Chris Barrington-Leigh

Assistant Professor Chris Barrington-Leigh

Associate Professor

Institute for Health and Social Policy/School of Environment
Charles Meredith House
1130 Pine Avenue West
Montreal, Quebec, H3A 1A3



Dr. Chris Barrington-Leigh is an Associate Professor jointly appointed by McGill's Institute for Health and Social Policy and the School of Environment, with associate appointment in the Department of Economics. His research focuses on 1) the empirical, experienced human benefits of economic and social conditions, changes, and policy 2) consumption externalities and social preferences 3) impact of extant and plausible policies aimed at mitigating greenhouse gas concentrations in the atmosphere and 4) household experience and behaviour in response to the major coal-to-electricity intervention in China.



  • The "economics of well-being"
  • Experiments on social preferences
  • Urban street networks and climate policy
  • Energy transition in China



PhD in Economics (2009): University of British Columbia

PhD in Applied Physics (2001): Stanford University 


Recent Publications:

Barrington-Leigh, C. P. and Jan Wollenberg, “Informing policy priorities using inference from life satisfaction responses in a large community survey,” Applied Research in Quality of Life, doi:10.1007/s11482-018-9629-9, 2018 (20 pp).

Barrington-Leigh, C. P. and Adam Millard-Ball, “The world’s user-generated road map is more than 80% complete,” PLOS One, doi:10.1371/journal.pone.0180698, August 2017.

Gariepy, Genevieve, Frank J. Elgar, Mariane Sentenac, Britt McKinnon, and C. P. BarringtonLeigh, “Early-life family income and subjective well-being in adolescents,” PLOS One, doi:10.1371/journal.pone.0179380, July 2017.

Barrington-Leigh, C. P. and Fatemeh Behzadnejad,“The Impact of Daily Weather Conditions on Life Satisfaction: Evidence from Cross-sectional and Panel Data,” Journal of Economic Psychology, doi:10.1016/j.joep.2017.01.003, Vol. 59, pp. 145–163, April 2017 (28 pp).

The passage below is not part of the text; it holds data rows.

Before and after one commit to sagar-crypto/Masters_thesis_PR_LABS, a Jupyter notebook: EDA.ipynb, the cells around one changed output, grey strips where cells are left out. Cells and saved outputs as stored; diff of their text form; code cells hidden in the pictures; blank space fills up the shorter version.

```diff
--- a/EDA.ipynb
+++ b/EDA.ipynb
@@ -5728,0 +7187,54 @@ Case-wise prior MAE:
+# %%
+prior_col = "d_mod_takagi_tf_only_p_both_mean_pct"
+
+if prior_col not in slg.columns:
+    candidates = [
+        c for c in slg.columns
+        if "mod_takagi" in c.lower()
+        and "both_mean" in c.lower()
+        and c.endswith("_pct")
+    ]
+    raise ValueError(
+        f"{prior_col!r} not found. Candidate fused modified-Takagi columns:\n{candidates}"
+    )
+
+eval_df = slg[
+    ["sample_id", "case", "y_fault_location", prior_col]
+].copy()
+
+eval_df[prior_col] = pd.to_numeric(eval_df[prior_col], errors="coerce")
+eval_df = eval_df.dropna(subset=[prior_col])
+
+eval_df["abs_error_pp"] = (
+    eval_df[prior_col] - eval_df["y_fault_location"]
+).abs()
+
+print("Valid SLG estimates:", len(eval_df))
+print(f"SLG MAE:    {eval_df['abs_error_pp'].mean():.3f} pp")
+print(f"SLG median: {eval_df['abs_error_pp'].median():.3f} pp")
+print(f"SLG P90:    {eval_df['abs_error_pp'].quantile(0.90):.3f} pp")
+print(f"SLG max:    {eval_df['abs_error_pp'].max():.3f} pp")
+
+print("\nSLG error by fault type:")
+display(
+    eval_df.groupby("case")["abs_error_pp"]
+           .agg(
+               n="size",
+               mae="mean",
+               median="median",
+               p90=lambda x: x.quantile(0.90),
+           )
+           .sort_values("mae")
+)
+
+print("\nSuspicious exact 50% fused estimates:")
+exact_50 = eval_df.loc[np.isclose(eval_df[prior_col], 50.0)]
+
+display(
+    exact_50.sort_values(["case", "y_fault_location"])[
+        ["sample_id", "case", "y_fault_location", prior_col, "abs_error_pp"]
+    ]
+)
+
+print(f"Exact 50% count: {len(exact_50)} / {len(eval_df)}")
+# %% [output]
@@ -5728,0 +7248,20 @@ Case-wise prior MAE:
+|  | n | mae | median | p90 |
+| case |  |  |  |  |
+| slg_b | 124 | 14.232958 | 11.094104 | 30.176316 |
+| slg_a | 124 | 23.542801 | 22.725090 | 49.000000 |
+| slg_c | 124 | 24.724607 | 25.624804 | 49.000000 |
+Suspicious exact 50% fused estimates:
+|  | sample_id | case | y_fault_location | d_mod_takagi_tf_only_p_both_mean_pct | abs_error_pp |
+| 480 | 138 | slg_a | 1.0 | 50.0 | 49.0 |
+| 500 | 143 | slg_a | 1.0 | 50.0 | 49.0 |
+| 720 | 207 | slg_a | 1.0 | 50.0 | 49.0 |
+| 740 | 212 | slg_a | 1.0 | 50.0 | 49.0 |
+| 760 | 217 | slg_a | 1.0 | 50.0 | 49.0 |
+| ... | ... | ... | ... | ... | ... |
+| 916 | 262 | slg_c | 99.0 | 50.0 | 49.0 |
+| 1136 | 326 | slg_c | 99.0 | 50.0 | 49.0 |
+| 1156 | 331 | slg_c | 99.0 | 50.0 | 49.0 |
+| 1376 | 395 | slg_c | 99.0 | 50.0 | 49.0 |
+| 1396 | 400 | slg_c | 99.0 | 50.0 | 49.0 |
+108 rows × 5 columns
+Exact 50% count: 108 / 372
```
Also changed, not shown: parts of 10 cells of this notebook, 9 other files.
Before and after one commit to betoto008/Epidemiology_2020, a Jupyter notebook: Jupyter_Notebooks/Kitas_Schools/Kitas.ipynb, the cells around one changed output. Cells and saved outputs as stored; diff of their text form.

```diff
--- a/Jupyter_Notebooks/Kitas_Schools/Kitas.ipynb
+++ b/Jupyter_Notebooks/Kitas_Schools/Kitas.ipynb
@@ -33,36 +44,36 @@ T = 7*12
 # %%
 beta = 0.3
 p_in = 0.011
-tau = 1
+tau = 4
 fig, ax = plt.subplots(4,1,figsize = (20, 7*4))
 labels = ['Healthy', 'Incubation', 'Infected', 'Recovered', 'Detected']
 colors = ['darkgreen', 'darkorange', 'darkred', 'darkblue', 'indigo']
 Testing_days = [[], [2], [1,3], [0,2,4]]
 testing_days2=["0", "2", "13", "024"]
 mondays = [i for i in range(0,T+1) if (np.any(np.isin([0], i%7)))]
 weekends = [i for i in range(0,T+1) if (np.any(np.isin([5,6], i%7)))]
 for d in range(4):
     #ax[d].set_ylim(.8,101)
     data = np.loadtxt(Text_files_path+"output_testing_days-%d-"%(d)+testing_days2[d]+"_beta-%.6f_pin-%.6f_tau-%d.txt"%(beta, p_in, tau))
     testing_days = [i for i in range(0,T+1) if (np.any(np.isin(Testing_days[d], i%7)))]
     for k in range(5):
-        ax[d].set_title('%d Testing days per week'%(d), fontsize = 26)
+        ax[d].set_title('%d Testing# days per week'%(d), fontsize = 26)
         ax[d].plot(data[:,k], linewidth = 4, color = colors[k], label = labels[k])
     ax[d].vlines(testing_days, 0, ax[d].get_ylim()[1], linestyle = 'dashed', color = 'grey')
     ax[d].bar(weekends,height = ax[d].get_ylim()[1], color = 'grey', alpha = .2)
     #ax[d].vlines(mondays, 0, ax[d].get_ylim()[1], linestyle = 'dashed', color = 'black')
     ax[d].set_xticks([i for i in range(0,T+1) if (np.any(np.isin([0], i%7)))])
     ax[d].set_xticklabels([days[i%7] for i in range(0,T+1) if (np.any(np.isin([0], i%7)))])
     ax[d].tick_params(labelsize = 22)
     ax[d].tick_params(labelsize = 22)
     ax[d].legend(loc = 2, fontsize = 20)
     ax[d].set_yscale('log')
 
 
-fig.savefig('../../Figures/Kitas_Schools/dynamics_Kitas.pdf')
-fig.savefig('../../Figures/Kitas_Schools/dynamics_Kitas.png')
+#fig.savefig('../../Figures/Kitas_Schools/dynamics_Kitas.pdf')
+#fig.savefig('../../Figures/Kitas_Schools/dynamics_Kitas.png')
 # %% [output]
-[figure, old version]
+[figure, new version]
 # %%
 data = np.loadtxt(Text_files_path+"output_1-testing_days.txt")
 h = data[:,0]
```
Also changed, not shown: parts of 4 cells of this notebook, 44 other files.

Barrington-Leigh, C. P. and Adam Millard-Ball, “More connected urban roads reduce US GHG emissions,” Environmental Research Letters, doi:10.1088/1748-9326/aa59ba, Vol. 12, No. 4, 2017. (24 pp)